A ways down the road of married life reality hits and we see each other for the imperfect people that we are.  Sometimes we hurt each other with words or actions.  We disappoint our spouse.  We find out things about our spouse that we didn’t know before, like habits, coping mechanisms, addictions, and extended family. Maybe some of our dreams will never be realized because of sickness or financial strain.  These are the worst, the poorer, and the unhealthy times.

When in those hard times, some couples lose sight of their wedding vows, me included.  I acted like my vows read more like this:

  • I will have and hold you when it’s better
  • When it’s worse, I will probably keep you at arm’s length.
  • I will love you as long as you love me.
  • Maybe I will cherish you, unless you hurt me.
  • I will take care of you when you are sick
  • But I will take you for granted when healthy.

That’s not what we dreamt of ever!  How can anyone possibly undo all the damage?

If you see yourself in some of that, there is hope to turn things around.  I discovered that Jesus has the perfect remedy for the sin of selfishness—confession and repentance to him and your spouse.  And because healing rarely happens all at once—continual confession and repentance.  There was freedom from selfishness and joy in serving when I turned from sin to Jesus. And now, instead of shame and guilt after each failure, there is forgiveness and reconciliation.

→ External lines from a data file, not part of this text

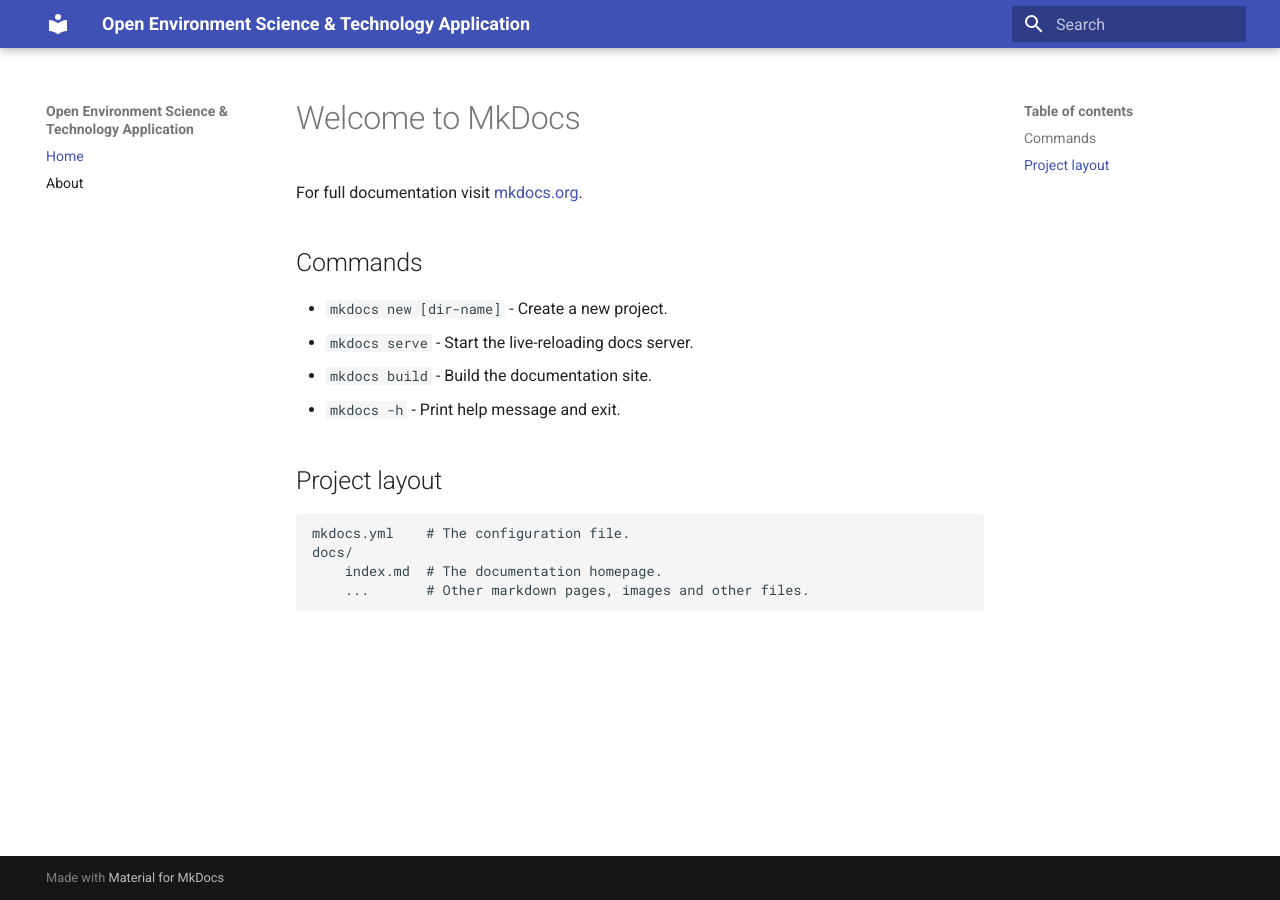
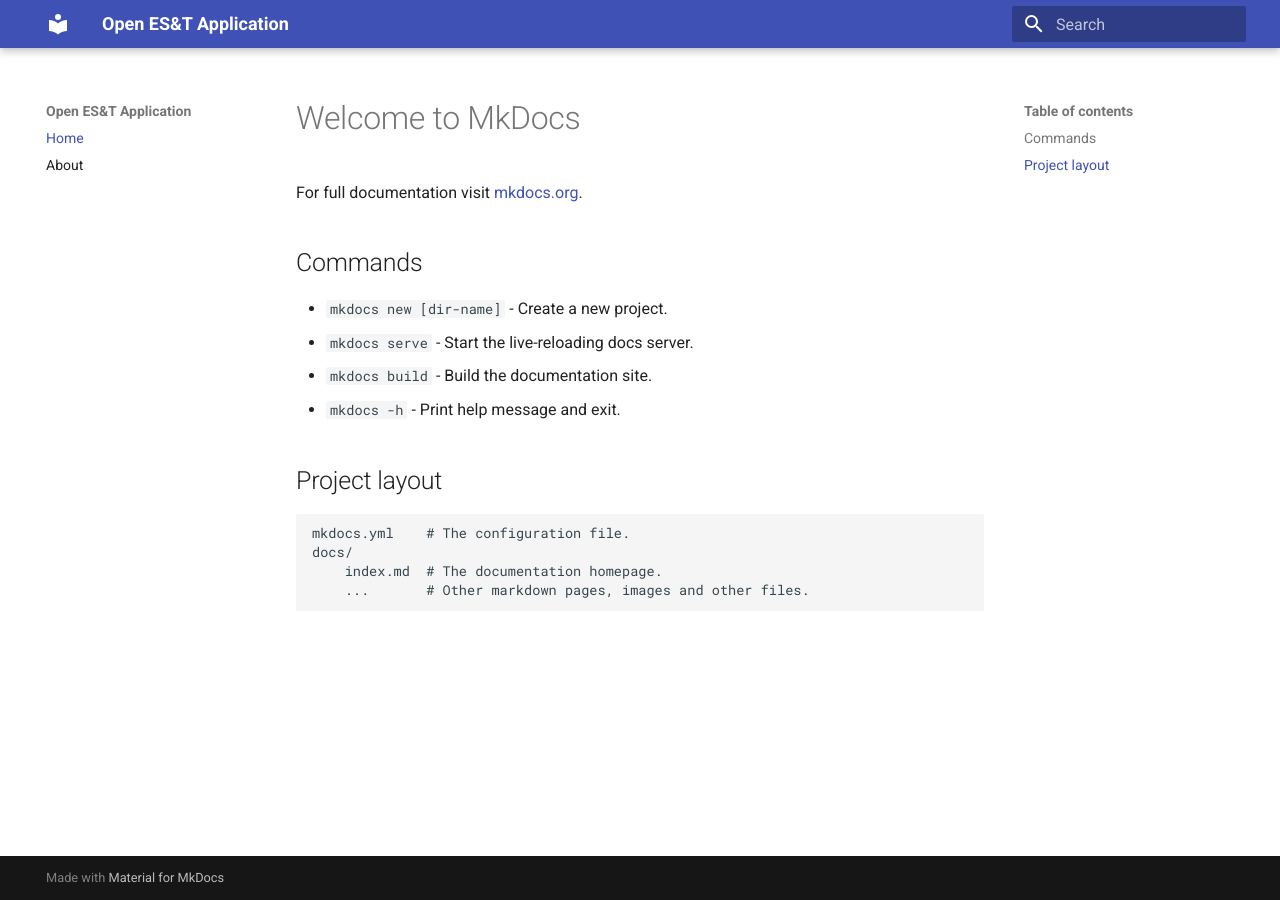
Before and after one commit to Toothbrush-Lee/openestapp, an MkDocs documentation site: the page built from docs/index.md, in a window 1280 px wide. Built offline with MkDocs 1.6.1 and Material for MkDocs 9.7.7, drawn with Linux system fonts in a browser that asks for light colours.

Commit message:
change theme and title

```diff
--- a/mkdocs.yml
+++ b/mkdocs.yml
@@ -1,4 +1,4 @@
-site_name: Open Environment Science & Technology Application
+site_name: Open ES&T Application
 nav:
   - Home: index.md
   - About: about.md
```
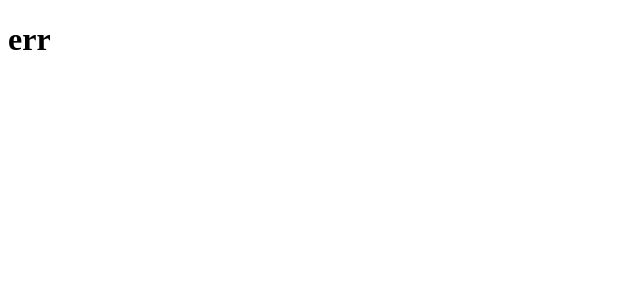
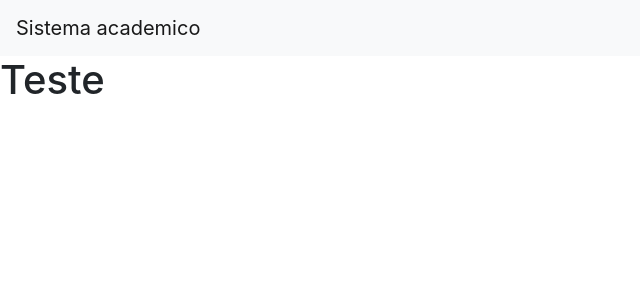
Before and after one commit to miguelschuldt/sistema-academico, a React (Create React App) app: page / in a window 1280 px wide. Shown: the top 300 px of the page, without its empty margins (0-640 px from the left). Built offline with nearby package versions, Linux system fonts and the light colour scheme.

Commit message:
Layout and auth provider ready

```diff
--- a/src/App.tsx
+++ b/src/App.tsx
@@ -1,13 +1,13 @@
 import React from 'react';
-import { BrowserRouter as Router } from "react-router-dom";
 
 import Routes from './routes';
+import { AuthProvider } from './contexts/AuthContext'
 
 function App() {
   return (
-    <Router>
+    <AuthProvider>
       <Routes/>
-    </Router>
+    </AuthProvider>
   );
 }
 
--- /dev/null
+++ b/src/contexts/AuthContext.tsx
@@ -0,0 +1,25 @@
+import React, { createContext, ReactNode, useState } from 'react';
+
+interface AuthContextData {
+  token: string;
+  setToken: (value: string) => void;
+  userName: string;
+  setUserName: (value: string) => void;
+}
+
+export const AuthContext = createContext<AuthContextData>({} as AuthContextData);
+
+interface AuthProviderProps {
+  children: ReactNode;
+}
+
+export function AuthProvider({children}: AuthProviderProps) {
+  const [token, setToken] = useState<string>("");
+  const [userName, setUserName] = useState<string>("");
+
+  return (
+      <AuthContext.Provider value={{token, setToken, userName, setUserName}}>
+        { children }
+      </AuthContext.Provider>
+  );
+}
--- a/src/index.tsx
+++ b/src/index.tsx
@@ -1,6 +1,7 @@
 import React from 'react';
 import ReactDOM from 'react-dom';
 import App from './App';
+import 'bootstrap/dist/css/bootstrap.min.css';
 
 ReactDOM.render(
   <React.StrictMode>
--- a/src/routes.tsx
+++ b/src/routes.tsx
@@ -1,5 +1,6 @@
 import React from 'react';
 import {
+  BrowserRouter as Router,
   Switch,
   Route
 } from "react-router-dom";
@@ -8,11 +9,13 @@ import Home from './views/pages/Home';
 
 const Routes: React.FC = () => {
   return (
+  <Router>
     <Switch>
       <Route exact path="/">
         <Home/>
       </Route>
     </Switch>
+  </Router>
   );
 }
 
--- /dev/null
+++ b/src/views/Layout/index.tsx
@@ -0,0 +1,18 @@
+import React from 'react';
+
+import { Navbar} from 'react-bootstrap';
+
+type Props = { children: React.ReactNode };
+
+const Layout: React.FC<Props> = ({children}) => {
+  return (
+    <>
+      <Navbar bg="light" expand="lg">
+        <Navbar.Brand href="#home">Sistema academico</Navbar.Brand>
+      </Navbar>
+      {children}
+    </>
+  );
+}
+
+export default Layout;
--- a/src/views/pages/Home/index.tsx
+++ b/src/views/pages/Home/index.tsx
@@ -1,9 +1,15 @@
 import React from "react";
+
+import Layout from '../../Layout';
 
 const Home: React.FC = () => {
 
   return (
-    <h1>err</h1>
+    <Layout>
+      <>
+        <h1>Teste</h1>
+      </>
+    </Layout>
   );
 };
 
```
Lines whose indentation alone changed are shown as unchanged.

At the center of our marriages there should be the same unconditional love that Jesus has for us.  His love for us does not depend on what we do, say, think, or even how we treat him!  When we can love our spouse like that then we can truly have, hold, and cherish in all times.

Sometimes it’s good to go back to the beginning to evaluate the direction of your path.  For your own growth look at how you have kept the promises you made to your spouse.  If you’re really brave, ask your spouse how you’ve done!  Listen and learn how you can be a better servant to your spouse.  You will find the path to a soul mate marriage!